As parents, we expect to talk at some point about drugs and alcohol with our kids, but sometimes we forget that other medications that are totally legal and widely available can be harmful. Specifically, cough medicine is one of the most abused over-the-counter (OTC) drugs by teens. Approximately 1 in 20 teens reports abusing excessive amounts of Dextromethorphan or DXM to get high. One in 3 knows someone who has abused cough medicine to get high.
This is not new. When I was a teen, one of my classmates joked about how his parents never noticed that he used so much cough syrup. Unfortunately, it was only the first drug he used and he has battled addiction for years. He’s a wonderful human being that has suffered for years and I can’t help but think that maybe I should have alerted his parents. Of course back then I didn’t know how harmful DXM could be or how he would eventually try other drugs. I simply hope we can prevent other teens from following his path. That’s why I felt I need to be a part of National Medicine Abuse Awareness Month during October.

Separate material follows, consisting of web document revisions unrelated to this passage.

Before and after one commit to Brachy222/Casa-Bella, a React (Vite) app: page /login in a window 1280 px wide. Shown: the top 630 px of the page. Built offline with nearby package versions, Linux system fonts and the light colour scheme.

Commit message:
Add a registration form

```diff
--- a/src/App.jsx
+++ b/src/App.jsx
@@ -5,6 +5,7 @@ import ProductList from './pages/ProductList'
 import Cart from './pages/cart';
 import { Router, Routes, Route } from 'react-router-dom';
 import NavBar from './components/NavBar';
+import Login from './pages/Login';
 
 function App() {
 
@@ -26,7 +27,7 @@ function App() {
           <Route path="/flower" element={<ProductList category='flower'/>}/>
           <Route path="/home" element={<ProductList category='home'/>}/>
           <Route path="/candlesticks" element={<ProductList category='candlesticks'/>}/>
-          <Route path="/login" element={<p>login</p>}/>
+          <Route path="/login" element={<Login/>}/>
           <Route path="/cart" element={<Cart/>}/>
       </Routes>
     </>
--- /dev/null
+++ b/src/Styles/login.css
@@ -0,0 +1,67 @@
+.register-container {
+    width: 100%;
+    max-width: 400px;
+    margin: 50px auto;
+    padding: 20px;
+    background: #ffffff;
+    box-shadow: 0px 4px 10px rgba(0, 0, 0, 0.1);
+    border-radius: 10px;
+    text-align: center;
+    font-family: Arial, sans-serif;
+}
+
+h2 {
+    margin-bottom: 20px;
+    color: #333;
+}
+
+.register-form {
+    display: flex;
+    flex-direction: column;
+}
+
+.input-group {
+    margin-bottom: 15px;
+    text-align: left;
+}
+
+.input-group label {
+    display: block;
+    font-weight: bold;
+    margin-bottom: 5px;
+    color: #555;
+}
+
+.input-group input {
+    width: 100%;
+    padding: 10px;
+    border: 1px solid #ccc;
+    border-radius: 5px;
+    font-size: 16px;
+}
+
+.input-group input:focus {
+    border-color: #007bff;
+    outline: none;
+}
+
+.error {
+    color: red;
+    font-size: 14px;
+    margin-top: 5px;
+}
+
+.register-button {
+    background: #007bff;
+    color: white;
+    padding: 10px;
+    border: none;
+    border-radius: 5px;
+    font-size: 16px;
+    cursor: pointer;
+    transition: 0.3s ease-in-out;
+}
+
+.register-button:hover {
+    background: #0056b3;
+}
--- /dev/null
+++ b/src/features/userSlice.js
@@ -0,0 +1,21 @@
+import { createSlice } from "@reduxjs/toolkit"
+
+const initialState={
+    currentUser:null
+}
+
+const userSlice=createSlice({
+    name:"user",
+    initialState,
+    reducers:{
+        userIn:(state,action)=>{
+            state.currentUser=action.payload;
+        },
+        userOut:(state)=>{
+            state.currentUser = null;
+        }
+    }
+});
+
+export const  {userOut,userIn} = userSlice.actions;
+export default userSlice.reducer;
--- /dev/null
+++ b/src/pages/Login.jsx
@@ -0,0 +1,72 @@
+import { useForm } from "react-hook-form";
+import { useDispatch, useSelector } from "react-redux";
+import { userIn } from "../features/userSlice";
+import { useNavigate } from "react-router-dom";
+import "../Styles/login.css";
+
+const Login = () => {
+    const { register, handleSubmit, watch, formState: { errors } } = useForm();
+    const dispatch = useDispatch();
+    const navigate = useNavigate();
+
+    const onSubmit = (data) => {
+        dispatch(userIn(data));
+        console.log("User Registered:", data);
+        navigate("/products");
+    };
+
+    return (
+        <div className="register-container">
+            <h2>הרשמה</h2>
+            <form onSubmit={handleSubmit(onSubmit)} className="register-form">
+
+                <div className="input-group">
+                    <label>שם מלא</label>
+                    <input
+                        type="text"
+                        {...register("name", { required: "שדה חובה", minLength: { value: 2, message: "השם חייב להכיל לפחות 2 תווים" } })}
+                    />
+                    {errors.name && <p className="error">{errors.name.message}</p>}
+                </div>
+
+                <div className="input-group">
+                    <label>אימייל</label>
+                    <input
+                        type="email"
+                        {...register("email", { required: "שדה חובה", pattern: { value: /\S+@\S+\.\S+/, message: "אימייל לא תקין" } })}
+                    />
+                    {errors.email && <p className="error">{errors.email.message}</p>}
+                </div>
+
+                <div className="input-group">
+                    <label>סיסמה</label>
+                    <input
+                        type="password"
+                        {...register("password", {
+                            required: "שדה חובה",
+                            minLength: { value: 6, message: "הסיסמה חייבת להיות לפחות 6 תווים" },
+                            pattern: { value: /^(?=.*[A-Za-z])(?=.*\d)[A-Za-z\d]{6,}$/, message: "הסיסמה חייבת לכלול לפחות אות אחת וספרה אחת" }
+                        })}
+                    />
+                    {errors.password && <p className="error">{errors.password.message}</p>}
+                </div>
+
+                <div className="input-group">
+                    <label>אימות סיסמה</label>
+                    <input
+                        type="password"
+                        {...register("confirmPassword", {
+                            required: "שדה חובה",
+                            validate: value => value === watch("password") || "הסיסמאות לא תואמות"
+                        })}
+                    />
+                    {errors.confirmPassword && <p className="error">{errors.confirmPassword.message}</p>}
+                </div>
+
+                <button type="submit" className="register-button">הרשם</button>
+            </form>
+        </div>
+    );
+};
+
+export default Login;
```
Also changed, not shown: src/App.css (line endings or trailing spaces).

What can we do as parents? As I have mentioned before, we need to start talking about complicated issues way before our kids are teens. We need to build trust and make them aware that we know what goes on and that we are open enough to discuss drugs with them. Data shows that what parents say does matter. In fact, teens that learn about the risk of drugs from their parents are 50% less likely to use them.
But before you approach your child, be sure to know the facts. What is DXM? Dextromethorphan (DXM) is a safe and effective ingredient found in many over-the-counter (OTC) cough medicines. You also need to use that information wisely, not to preach to your kids, but rather to empower them with facts.
Listen to the language your kids use. DXM is often referred to as skittling, tussin, robo-tripping, CCC, triple Cs, and dexing. Check out the Stop Med Abuse site for a list of slang terms and conversation starters for parents.
Also, keep track of all medications used in your home and get rid of old and expired items.
Stop Medicine Abuse says these are the top signs that a child may be abusing OTC drugs:
- Empty cough medicine bottles/boxes in the trash of your child’s room, backpack, or school locker
- Loss of interest in hobbies or favorite activities
- Changes in friends, physical appearance, sleeping, or eating patterns
- Declining grades.
If you think your teen might be abusing any medication, seek help immediately. Trust your instincts and know that there is professional help available should your child need it.
For more information and useful resources for parents, visit www.stopmedicineabuse.org. Follow @StopMedAbuse on Twitter and use #NotMyTeen.
Disclosure: This is a sponsored post as part of the #NotMyTeen campaign during National Medicine Abuse Awareness Month. Opinions are my own.